Pacelli at signing of Reichskonkordat, Rome, July 20, 1933

Above: Vatican Secretary of State Eugenio Pacelli (seated, center) at the signing of the Reichs­kon­kordat (treaty with Ger­man Reich) on July 20, 1933, in Rome. Seated to Pacelli’s right is Hitler’s vice-chan­cel­lor, Franz von Papen. Between 1933 and 1939 Pa­celli issued dozens of pro­test vio­lations of the Reichs­kon­kordat, which he had hoped would pro­tect the rights of Catho­lics under the new Ger­man govern­ment of Adolf Hitler. Pacelli’s actions as sec­re­tary of state and later as Pius XII have gen­erated con­tro­versy, par­tic­u­larly on the sub­ject of the Holo­caust. An entire library of books has been built either defending his papacy or taking him to task. His detractors have accused him of every­thing from anti-Semi­tism to col­luding with the Nazis (“Hitler’s pope”). Others claim the Catho­lic Church did more than any other reli­gious body to save Jewish lives, occa­sion­ally through the pope’s per­sonal inter­ven­tion; e.g., when Pius XII in­structed papal diplo­mats to aid per­se­cuted Jews in occu­pied nations, contri­buted money to aid des­per­ate Jews, opened Catho­lic facil­ities in the Vati­can and in other parts of Rome and Italy to shelter thou­sands of Jews from the Nazis, and gave direct face-to-face orders to protect Jews from the Nazis.
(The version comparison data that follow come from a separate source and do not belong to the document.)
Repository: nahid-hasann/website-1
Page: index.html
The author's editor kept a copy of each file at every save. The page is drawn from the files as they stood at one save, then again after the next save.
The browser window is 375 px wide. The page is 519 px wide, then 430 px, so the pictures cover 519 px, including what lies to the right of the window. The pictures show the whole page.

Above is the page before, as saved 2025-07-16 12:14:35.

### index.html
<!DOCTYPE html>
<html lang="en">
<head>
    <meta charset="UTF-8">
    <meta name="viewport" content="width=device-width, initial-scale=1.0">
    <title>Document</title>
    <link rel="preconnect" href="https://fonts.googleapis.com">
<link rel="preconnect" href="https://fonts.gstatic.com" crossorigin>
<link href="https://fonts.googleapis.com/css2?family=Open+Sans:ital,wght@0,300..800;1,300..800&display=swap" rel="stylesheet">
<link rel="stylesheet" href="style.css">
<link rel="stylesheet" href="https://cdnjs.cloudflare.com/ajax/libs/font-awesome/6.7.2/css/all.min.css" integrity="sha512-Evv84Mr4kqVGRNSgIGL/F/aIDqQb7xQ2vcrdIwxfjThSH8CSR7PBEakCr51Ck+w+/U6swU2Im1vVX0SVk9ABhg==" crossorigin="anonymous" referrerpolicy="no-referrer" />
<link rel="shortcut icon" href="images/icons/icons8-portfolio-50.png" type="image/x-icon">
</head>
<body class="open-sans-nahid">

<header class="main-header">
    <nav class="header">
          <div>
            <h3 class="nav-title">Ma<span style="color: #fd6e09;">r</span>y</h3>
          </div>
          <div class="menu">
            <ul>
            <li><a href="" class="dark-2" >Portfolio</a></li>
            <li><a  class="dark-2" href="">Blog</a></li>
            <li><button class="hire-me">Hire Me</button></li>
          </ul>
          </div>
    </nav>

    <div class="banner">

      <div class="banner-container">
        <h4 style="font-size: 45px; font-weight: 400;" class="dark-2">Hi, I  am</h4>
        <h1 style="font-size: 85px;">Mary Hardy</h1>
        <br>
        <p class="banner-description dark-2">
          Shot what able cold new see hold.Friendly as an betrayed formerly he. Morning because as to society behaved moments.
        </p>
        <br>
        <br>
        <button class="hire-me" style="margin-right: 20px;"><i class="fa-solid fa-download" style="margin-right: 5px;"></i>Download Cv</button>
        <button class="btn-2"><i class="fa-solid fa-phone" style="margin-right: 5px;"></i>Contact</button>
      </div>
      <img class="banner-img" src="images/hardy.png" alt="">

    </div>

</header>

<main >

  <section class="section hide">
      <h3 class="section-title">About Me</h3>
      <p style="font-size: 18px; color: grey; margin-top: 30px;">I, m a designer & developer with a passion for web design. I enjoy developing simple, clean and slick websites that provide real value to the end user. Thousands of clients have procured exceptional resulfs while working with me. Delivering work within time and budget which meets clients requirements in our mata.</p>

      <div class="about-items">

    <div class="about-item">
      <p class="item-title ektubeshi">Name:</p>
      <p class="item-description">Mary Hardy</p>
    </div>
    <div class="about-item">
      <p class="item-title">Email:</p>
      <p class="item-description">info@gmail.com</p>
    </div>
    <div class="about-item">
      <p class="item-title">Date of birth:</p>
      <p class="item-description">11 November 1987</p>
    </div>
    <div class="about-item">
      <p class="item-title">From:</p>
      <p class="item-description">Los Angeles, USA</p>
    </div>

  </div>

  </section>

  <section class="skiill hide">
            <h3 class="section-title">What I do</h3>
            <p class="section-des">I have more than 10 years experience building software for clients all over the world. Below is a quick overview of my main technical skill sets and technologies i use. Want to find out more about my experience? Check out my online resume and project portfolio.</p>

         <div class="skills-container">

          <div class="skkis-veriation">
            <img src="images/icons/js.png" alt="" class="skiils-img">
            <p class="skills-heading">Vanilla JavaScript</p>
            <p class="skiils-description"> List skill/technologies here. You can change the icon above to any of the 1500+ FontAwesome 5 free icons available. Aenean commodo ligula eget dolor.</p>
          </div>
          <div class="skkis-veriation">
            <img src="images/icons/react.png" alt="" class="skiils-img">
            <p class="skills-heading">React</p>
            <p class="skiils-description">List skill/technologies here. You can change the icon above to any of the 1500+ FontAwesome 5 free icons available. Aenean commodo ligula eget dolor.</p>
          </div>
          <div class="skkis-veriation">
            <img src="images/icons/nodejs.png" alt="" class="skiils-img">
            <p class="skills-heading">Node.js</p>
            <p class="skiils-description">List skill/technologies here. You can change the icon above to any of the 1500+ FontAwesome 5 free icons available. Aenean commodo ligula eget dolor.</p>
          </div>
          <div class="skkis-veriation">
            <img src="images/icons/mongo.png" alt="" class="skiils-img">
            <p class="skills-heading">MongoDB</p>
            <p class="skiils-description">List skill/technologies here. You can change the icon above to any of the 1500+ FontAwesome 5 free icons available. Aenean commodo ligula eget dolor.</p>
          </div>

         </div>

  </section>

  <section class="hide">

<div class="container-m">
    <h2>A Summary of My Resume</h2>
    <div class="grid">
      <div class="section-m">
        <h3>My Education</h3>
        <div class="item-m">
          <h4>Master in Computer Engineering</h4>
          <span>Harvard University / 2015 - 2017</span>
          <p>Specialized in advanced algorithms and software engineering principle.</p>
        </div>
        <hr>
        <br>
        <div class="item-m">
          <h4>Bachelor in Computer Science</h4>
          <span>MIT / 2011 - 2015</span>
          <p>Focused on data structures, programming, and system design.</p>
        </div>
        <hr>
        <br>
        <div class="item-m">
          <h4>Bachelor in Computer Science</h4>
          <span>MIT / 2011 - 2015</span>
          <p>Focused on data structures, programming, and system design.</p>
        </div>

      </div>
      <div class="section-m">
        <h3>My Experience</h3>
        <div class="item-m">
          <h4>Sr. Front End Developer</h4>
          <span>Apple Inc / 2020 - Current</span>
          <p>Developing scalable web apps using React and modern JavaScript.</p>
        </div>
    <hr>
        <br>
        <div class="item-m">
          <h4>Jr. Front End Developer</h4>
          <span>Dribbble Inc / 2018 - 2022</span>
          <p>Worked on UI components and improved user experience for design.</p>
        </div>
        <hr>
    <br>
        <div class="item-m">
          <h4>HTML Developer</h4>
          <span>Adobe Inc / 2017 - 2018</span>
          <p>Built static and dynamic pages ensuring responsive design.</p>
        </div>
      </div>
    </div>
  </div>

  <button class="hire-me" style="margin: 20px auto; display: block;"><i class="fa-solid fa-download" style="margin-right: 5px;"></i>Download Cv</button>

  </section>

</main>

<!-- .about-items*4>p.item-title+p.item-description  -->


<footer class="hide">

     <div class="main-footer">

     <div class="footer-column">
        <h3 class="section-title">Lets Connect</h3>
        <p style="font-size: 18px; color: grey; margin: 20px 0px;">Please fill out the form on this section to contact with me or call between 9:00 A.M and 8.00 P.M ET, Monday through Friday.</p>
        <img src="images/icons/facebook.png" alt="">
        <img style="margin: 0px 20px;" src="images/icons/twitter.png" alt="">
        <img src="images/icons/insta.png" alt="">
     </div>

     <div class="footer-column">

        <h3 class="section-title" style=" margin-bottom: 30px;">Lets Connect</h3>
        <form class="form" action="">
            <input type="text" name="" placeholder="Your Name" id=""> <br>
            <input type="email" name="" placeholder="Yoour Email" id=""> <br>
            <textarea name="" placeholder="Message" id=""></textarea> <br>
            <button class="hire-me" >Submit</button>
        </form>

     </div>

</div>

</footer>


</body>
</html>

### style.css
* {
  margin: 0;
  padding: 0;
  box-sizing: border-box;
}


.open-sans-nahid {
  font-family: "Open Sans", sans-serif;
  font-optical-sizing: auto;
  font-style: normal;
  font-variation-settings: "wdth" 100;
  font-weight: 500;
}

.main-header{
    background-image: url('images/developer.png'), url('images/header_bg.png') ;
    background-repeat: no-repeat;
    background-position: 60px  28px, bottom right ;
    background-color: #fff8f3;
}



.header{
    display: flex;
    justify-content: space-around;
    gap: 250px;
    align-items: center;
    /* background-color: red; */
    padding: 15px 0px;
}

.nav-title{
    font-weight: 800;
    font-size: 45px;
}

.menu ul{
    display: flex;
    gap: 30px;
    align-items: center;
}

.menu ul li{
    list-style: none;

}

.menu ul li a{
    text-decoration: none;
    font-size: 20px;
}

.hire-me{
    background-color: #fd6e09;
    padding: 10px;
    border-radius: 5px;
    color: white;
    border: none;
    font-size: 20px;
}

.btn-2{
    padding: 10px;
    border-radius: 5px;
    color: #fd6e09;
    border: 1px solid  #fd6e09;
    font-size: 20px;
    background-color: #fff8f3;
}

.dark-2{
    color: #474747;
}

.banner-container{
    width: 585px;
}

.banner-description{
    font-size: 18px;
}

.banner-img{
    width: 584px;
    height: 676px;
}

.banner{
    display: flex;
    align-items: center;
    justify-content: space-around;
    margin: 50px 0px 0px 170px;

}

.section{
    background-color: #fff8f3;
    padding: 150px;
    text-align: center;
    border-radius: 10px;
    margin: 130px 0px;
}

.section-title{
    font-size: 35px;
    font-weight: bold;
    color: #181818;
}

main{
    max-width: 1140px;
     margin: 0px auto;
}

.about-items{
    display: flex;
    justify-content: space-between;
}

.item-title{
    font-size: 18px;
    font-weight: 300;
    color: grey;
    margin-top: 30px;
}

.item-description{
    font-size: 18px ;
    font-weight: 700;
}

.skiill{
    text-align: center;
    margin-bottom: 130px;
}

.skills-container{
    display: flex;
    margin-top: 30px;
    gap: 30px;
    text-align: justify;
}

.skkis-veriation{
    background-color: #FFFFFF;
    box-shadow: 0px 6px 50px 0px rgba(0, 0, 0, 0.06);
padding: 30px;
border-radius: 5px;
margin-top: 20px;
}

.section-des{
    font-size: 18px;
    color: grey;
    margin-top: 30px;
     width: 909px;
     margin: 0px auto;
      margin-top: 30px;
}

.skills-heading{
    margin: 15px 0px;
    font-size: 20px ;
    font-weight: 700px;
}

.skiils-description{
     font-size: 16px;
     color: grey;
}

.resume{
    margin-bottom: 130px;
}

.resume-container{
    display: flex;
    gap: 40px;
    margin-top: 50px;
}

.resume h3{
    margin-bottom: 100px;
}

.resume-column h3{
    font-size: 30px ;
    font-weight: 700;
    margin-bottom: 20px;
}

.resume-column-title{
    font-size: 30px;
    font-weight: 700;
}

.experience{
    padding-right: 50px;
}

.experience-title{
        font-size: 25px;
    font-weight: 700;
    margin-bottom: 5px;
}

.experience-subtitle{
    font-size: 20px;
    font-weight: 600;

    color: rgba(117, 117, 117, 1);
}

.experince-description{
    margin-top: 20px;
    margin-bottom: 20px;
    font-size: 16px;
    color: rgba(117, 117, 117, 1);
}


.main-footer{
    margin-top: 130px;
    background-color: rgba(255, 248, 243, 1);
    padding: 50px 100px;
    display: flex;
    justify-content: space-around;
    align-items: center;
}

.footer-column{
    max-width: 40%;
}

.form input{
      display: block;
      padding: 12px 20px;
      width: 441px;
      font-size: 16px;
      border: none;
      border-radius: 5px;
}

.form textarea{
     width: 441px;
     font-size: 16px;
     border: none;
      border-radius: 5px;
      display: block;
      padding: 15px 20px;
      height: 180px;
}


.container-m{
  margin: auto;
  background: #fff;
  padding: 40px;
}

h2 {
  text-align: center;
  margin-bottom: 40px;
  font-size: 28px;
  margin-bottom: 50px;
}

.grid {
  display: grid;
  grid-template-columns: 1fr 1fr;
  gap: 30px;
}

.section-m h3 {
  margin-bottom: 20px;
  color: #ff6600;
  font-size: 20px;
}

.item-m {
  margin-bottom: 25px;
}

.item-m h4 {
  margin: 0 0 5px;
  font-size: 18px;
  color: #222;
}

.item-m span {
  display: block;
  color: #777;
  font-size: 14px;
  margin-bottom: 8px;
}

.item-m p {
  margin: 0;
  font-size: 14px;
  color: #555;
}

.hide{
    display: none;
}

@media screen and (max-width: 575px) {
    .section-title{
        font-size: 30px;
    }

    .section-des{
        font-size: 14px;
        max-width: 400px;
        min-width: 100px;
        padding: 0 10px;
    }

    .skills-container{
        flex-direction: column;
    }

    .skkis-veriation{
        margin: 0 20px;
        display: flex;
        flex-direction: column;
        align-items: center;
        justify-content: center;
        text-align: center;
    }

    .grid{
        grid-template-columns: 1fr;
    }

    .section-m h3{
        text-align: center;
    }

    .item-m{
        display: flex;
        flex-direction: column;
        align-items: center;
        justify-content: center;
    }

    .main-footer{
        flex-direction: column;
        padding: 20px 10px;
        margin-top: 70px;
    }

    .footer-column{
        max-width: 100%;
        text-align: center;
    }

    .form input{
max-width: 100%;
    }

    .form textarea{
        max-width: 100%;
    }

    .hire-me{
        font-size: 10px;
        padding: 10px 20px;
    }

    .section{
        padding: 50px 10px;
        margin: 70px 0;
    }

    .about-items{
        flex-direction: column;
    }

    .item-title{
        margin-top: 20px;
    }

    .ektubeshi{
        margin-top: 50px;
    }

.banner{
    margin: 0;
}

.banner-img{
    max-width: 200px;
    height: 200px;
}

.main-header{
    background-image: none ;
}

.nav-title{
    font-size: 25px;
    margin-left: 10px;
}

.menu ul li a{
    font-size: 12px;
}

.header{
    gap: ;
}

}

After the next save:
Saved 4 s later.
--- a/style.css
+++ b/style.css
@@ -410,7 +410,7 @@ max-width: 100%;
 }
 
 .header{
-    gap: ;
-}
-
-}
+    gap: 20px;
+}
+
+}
Pacelli, Germany 1922Pacelli's coronation, March 12, 1939

Left: Pacelli, Apostolic Nuncio (ambassador) to Bavaria (1917–1925), is seen paying a visit to a group of bishops in 1922. Pacelli was simultaneously Apostolic Nuncio to Germany (1920–1930).

Right: Pope Pius XII on his day of coronation, March 12, 1939. Pacelli (1876–1958) took the same papal name as his predecessor, a title used exclusively by Italian popes. When Pacelli was elected pope, the Nazi regime registered strong pro­tests and called Pius XII the “Jewish Pope” because of his ear­lier con­dem­nation of German race laws.

Coronation of Pope Pius XII (in Italian), March 12, 1939